Respectfully, Bob P.
03-26-11: Marakanetz
Check that out...

And you think your puny system is capable of this? Even if this is true....which sounds like the crap that you are espousing (2. To give one's loyalty or support to (a cause, for example); adopt.) Why didnt millions die in the Japan earthquake?

Of course the heart will burst from sympathetic vibrations when excited by certain sound waves. I'm thinkin' Holly Cole, Pat Barber and Diana Krall here. Jazz lite vocals are a killer!
I use the sub filter on my Cambridge 640P because it works really well by blocking speaker pumping with no difference I can hear...tried an experiment: I put my cat in front of a speaker and switched the filter off to see if it would kill him...he survived...damn.
51 beats per minute! What?!?! You a marathoner, Bob? ;-)

Does this mean I'm rolling off some bass and perhaps not getting the full bass slam I should ?

Maybe. However, you may also not be getting the full bass slam without using the filter. Many times there are sonic benefits to not feeding frequencies to an amp that it does not need to reproduce. In this case there is more of the power supply output available to reproducing the thwack of a kick drum rather than the rumble from the table. Only you and your ears can tell us which works better for your speakers.

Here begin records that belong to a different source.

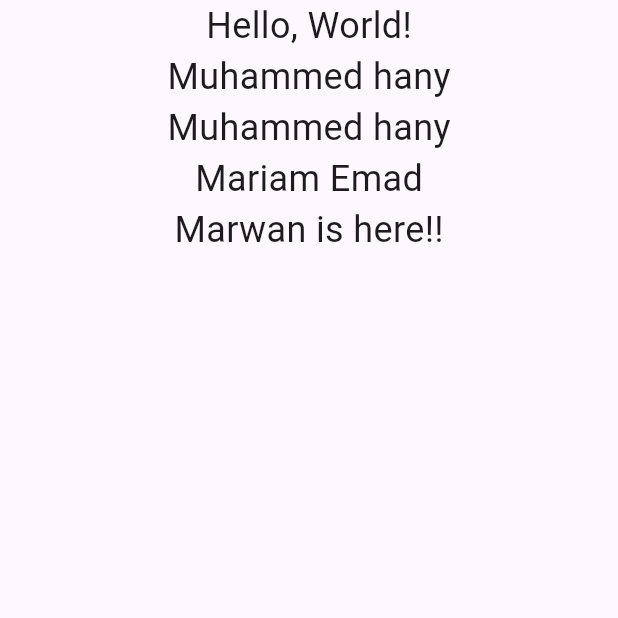
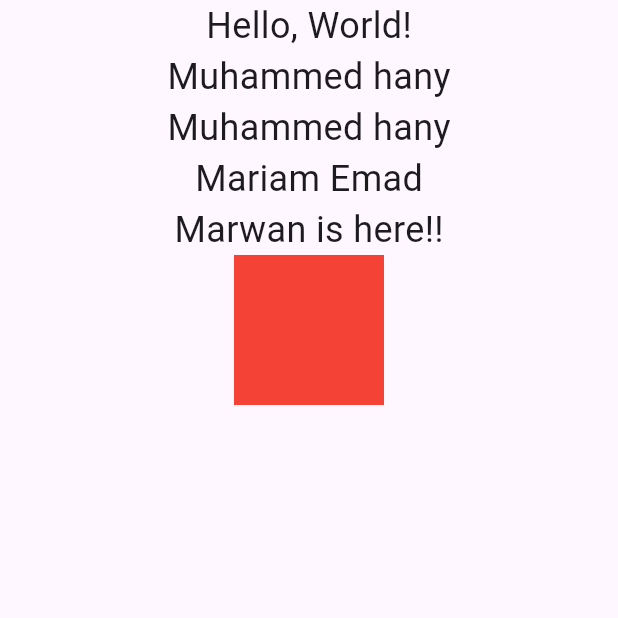
Before and after one commit to marrooov/teaming, a Flutter app: the screen it shows after launch, on a phone screen of 412 x 824 dp, the top half of it. Run offline on Flutter 3.47's test engine with Material 3 defaults, Android fonts, the phone set to English and light mode, and no system bars.

Commit message:
modifying(adding):add Container

```diff
--- a/lib/screens/home_screen.dart
+++ b/lib/screens/home_screen.dart
@@ -28,6 +28,7 @@ class HomeScreen extends StatelessWidget {
               Center(
                 child: Text('Marwan is here!!', style: TextStyle(fontSize: 24)),
               ),
+              Container(color: Colors.red, width: 100, height: 100),
             ],
           ),
         ),
--- a/pubspec.yaml
+++ b/pubspec.yaml
@@ -19,7 +19,7 @@ publish_to: 'none' # Remove this line if you wish to publish to pub.dev
 version: 1.0.0+1
 
 environment:
-  sdk: ^3.9.0
+  sdk: ^3.8.1
 
 # Dependencies specify other packages that your package needs in order to work.
 # To automatically upgrade your package dependencies to the latest versions
```
Also changed, not shown: pubspec.lock.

I use both active and passive filtering when I find it beneficial. I have two, 18" drivers in my bass horns that handle from ~100Hz and down. I do not use a rumble filter with my horns because they roll off very quickly below 25Hz or so. I also have a pair of Aerial 10t's that get down about the same. These speakers are ported in order to get down there. As you can imagine they pump a bit when I move them into the system. If these were my main speakers I would most likely use such a filter, but it would be of a much higher quality than the KAB filter mentioned on this thread. Nothing wrong with the KAB, but it can be bettered.
No Dan_ed, I am not a marathoner, but, ironically, my breathing training for playing brass instruments (french horn and trumpet) has helped me in lowering my heart beat rate.

Salut, Bob P.